[Version comparison data]
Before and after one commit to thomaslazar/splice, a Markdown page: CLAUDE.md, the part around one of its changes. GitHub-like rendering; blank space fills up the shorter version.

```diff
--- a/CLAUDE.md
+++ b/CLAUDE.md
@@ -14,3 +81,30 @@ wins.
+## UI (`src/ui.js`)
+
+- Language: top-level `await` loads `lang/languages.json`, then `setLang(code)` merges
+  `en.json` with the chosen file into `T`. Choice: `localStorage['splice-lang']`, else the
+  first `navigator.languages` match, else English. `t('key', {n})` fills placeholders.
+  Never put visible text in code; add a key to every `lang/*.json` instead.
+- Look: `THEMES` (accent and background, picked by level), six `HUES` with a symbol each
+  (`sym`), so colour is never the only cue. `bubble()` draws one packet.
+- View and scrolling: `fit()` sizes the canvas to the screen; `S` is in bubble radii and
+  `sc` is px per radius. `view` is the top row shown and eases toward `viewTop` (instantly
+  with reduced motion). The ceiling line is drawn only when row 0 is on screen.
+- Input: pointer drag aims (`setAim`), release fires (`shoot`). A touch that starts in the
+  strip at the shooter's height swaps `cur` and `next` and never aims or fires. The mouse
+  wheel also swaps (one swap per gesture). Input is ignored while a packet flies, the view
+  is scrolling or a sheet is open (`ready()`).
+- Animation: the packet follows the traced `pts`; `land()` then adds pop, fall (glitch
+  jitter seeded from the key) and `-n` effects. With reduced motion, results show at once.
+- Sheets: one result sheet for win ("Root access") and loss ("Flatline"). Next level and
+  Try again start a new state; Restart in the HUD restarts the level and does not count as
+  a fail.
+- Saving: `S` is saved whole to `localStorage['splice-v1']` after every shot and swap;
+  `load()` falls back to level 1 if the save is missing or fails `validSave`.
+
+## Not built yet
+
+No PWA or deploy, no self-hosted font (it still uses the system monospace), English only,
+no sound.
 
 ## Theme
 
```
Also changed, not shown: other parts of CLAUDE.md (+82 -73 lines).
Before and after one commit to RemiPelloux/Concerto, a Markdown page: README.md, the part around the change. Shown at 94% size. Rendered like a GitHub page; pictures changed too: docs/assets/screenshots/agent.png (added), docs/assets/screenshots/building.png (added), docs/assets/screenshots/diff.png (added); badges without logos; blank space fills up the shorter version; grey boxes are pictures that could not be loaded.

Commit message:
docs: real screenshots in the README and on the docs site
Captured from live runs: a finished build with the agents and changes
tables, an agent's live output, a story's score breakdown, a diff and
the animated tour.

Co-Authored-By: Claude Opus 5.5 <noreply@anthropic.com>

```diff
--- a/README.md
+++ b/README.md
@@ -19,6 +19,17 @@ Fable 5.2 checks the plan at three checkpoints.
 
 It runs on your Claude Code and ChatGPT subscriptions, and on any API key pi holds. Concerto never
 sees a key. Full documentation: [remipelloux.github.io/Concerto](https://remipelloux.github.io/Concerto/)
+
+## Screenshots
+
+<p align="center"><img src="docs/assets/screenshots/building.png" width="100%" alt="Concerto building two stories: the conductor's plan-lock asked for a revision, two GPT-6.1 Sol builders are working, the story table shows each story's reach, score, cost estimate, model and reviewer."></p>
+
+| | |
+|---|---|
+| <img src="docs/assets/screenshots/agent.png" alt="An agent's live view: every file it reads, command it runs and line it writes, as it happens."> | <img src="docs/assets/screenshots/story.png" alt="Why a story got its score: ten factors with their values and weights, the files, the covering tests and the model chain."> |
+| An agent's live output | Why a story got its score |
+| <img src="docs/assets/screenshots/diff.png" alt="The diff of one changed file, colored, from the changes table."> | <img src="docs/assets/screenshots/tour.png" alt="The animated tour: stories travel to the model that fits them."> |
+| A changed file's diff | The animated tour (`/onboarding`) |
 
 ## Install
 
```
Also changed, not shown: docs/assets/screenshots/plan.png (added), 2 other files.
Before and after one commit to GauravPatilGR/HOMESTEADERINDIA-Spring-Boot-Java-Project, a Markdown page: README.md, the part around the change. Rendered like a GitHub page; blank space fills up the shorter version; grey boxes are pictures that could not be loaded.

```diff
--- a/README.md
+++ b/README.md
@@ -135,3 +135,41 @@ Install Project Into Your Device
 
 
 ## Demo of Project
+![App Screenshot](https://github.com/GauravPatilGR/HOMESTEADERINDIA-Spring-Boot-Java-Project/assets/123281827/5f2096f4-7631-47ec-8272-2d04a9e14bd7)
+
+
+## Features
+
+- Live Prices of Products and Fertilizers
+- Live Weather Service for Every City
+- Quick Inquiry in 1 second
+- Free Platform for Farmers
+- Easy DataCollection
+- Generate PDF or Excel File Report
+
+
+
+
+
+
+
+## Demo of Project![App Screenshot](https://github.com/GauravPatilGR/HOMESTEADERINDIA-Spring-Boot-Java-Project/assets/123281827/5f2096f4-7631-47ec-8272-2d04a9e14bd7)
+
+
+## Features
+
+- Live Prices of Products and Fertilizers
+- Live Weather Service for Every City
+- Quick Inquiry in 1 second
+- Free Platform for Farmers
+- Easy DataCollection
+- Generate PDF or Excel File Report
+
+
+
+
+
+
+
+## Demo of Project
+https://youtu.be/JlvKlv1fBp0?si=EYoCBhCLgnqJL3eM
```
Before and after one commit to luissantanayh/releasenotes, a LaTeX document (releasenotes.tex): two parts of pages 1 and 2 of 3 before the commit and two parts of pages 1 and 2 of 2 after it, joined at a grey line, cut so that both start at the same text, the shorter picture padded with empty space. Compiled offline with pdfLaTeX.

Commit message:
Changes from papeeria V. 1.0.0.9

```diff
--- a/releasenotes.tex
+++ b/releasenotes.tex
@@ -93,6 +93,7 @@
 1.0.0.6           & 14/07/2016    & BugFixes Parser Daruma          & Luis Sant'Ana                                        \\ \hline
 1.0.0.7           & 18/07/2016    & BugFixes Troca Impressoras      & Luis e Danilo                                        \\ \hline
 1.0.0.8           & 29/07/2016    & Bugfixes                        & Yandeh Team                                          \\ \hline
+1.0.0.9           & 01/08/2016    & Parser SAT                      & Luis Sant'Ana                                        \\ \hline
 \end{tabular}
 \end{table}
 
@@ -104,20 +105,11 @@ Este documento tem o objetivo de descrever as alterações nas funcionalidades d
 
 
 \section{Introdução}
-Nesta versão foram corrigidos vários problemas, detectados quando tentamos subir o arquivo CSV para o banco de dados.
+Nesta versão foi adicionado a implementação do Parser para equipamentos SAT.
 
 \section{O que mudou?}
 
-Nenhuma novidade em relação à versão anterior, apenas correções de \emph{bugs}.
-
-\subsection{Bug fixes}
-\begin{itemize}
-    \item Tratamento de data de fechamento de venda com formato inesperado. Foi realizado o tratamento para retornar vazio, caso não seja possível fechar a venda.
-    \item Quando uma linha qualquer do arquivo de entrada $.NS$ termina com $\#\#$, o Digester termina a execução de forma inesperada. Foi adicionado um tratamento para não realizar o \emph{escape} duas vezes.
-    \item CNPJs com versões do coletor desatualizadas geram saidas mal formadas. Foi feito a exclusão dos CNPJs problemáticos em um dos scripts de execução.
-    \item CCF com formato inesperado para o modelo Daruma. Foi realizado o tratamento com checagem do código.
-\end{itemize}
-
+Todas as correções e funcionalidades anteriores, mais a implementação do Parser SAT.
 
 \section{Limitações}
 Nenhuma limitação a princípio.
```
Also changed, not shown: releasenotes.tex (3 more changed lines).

**Problem details**: Give back all of the data above without any alteration.

**Exercise solution**:
Before and after one commit to thomaslazar/splice, a Markdown page: CLAUDE.md, the part around one of its changes. GitHub-like rendering; blank space fills up the shorter version.

```diff
--- a/CLAUDE.md
+++ b/CLAUDE.md
@@ -14,3 +81,30 @@ wins.
+## UI (`src/ui.js`)
+
+- Language: top-level `await` loads `lang/languages.json`, then `setLang(code)` merges
+  `en.json` with the chosen file into `T`. Choice: `localStorage['splice-lang']`, else the
+  first `navigator.languages` match, else English. `t('key', {n})` fills placeholders.
+  Never put visible text in code; add a key to every `lang/*.json` instead.
+- Look: `THEMES` (accent and background, picked by level), six `HUES` with a symbol each
+  (`sym`), so colour is never the only cue. `bubble()` draws one packet.
+- View and scrolling: `fit()` sizes the canvas to the screen; `S` is in bubble radii and
+  `sc` is px per radius. `view` is the top row shown and eases toward `viewTop` (instantly
+  with reduced motion). The ceiling line is drawn only when row 0 is on screen.
+- Input: pointer drag aims (`setAim`), release fires (`shoot`). A touch that starts in the
+  strip at the shooter's height swaps `cur` and `next` and never aims or fires. The mouse
+  wheel also swaps (one swap per gesture). Input is ignored while a packet flies, the view
+  is scrolling or a sheet is open (`ready()`).
+- Animation: the packet follows the traced `pts`; `land()` then adds pop, fall (glitch
+  jitter seeded from the key) and `-n` effects. With reduced motion, results show at once.
+- Sheets: one result sheet for win ("Root access") and loss ("Flatline"). Next level and
+  Try again start a new state; Restart in the HUD restarts the level and does not count as
+  a fail.
+- Saving: `S` is saved whole to `localStorage['splice-v1']` after every shot and swap;
+  `load()` falls back to level 1 if the save is missing or fails `validSave`.
+
+## Not built yet
+
+No PWA or deploy, no self-hosted font (it still uses the system monospace), English only,
+no sound.
 
 ## Theme
 
```
Also changed, not shown: other parts of CLAUDE.md (+82 -73 lines).
Before and after one commit to RemiPelloux/Concerto, a Markdown page: README.md, the part around the change. Shown at 94% size. Rendered like a GitHub page; pictures changed too: docs/assets/screenshots/agent.png (added), docs/assets/screenshots/building.png (added), docs/assets/screenshots/diff.png (added); badges without logos; blank space fills up the shorter version; grey boxes are pictures that could not be loaded.

Commit message:
docs: real screenshots in the README and on the docs site
Captured from live runs: a finished build with the agents and changes
tables, an agent's live output, a story's score breakdown, a diff and
the animated tour.

Co-Authored-By: Claude Opus 5.5 <noreply@anthropic.com>

```diff
--- a/README.md
+++ b/README.md
@@ -19,6 +19,17 @@ Fable 5.2 checks the plan at three checkpoints.
 
 It runs on your Claude Code and ChatGPT subscriptions, and on any API key pi holds. Concerto never
 sees a key. Full documentation: [remipelloux.github.io/Concerto](https://remipelloux.github.io/Concerto/)
+
+## Screenshots
+
+<p align="center"><img src="docs/assets/screenshots/building.png" width="100%" alt="Concerto building two stories: the conductor's plan-lock asked for a revision, two GPT-6.1 Sol builders are working, the story table shows each story's reach, score, cost estimate, model and reviewer."></p>
+
+| | |
+|---|---|
+| <img src="docs/assets/screenshots/agent.png" alt="An agent's live view: every file it reads, command it runs and line it writes, as it happens."> | <img src="docs/assets/screenshots/story.png" alt="Why a story got its score: ten factors with their values and weights, the files, the covering tests and the model chain."> |
+| An agent's live output | Why a story got its score |
+| <img src="docs/assets/screenshots/diff.png" alt="The diff of one changed file, colored, from the changes table."> | <img src="docs/assets/screenshots/tour.png" alt="The animated tour: stories travel to the model that fits them."> |
+| A changed file's diff | The animated tour (`/onboarding`) |
 
 ## Install
 
```
Also changed, not shown: docs/assets/screenshots/plan.png (added), 2 other files.
Before and after one commit to GauravPatilGR/HOMESTEADERINDIA-Spring-Boot-Java-Project, a Markdown page: README.md, the part around the change. Rendered like a GitHub page; blank space fills up the shorter version; grey boxes are pictures that could not be loaded.

```diff
--- a/README.md
+++ b/README.md
@@ -135,3 +135,41 @@ Install Project Into Your Device
 
 
 ## Demo of Project
+![App Screenshot](https://github.com/GauravPatilGR/HOMESTEADERINDIA-Spring-Boot-Java-Project/assets/123281827/5f2096f4-7631-47ec-8272-2d04a9e14bd7)
+
+
+## Features
+
+- Live Prices of Products and Fertilizers
+- Live Weather Service for Every City
+- Quick Inquiry in 1 second
+- Free Platform for Farmers
+- Easy DataCollection
+- Generate PDF or Excel File Report
+
+
+
+
+
+
+
+## Demo of Project![App Screenshot](https://github.com/GauravPatilGR/HOMESTEADERINDIA-Spring-Boot-Java-Project/assets/123281827/5f2096f4-7631-47ec-8272-2d04a9e14bd7)
+
+
+## Features
+
+- Live Prices of Products and Fertilizers
+- Live Weather Service for Every City
+- Quick Inquiry in 1 second
+- Free Platform for Farmers
+- Easy DataCollection
+- Generate PDF or Excel File Report
+
+
+
+
+
+
+
+## Demo of Project
+https://youtu.be/JlvKlv1fBp0?si=EYoCBhCLgnqJL3eM
```
Before and after one commit to luissantanayh/releasenotes, a LaTeX document (releasenotes.tex): two parts of pages 1 and 2 of 3 before the commit and two parts of pages 1 and 2 of 2 after it, joined at a grey line, cut so that both start at the same text, the shorter picture padded with empty space. Compiled offline with pdfLaTeX.

Commit message:
Changes from papeeria V. 1.0.0.9

```diff
--- a/releasenotes.tex
+++ b/releasenotes.tex
@@ -93,6 +93,7 @@
 1.0.0.6           & 14/07/2016    & BugFixes Parser Daruma          & Luis Sant'Ana                                        \\ \hline
 1.0.0.7           & 18/07/2016    & BugFixes Troca Impressoras      & Luis e Danilo                                        \\ \hline
 1.0.0.8           & 29/07/2016    & Bugfixes                        & Yandeh Team                                          \\ \hline
+1.0.0.9           & 01/08/2016    & Parser SAT                      & Luis Sant'Ana                                        \\ \hline
 \end{tabular}
 \end{table}
 
@@ -104,20 +105,11 @@ Este documento tem o objetivo de descrever as alterações nas funcionalidades d
 
 
 \section{Introdução}
-Nesta versão foram corrigidos vários problemas, detectados quando tentamos subir o arquivo CSV para o banco de dados.
+Nesta versão foi adicionado a implementação do Parser para equipamentos SAT.
 
 \section{O que mudou?}
 
-Nenhuma novidade em relação à versão anterior, apenas correções de \emph{bugs}.
-
-\subsection{Bug fixes}
-\begin{itemize}
-    \item Tratamento de data de fechamento de venda com formato inesperado. Foi realizado o tratamento para retornar vazio, caso não seja possível fechar a venda.
-    \item Quando uma linha qualquer do arquivo de entrada $.NS$ termina com $\#\#$, o Digester termina a execução de forma inesperada. Foi adicionado um tratamento para não realizar o \emph{escape} duas vezes.
-    \item CNPJs com versões do coletor desatualizadas geram saidas mal formadas. Foi feito a exclusão dos CNPJs problemáticos em um dos scripts de execução.
-    \item CCF com formato inesperado para o modelo Daruma. Foi realizado o tratamento com checagem do código.
-\end{itemize}
-
+Todas as correções e funcionalidades anteriores, mais a implementação do Parser SAT.
 
 \section{Limitações}
 Nenhuma limitação a princípio.
```
Also changed, not shown: releasenotes.tex (3 more changed lines).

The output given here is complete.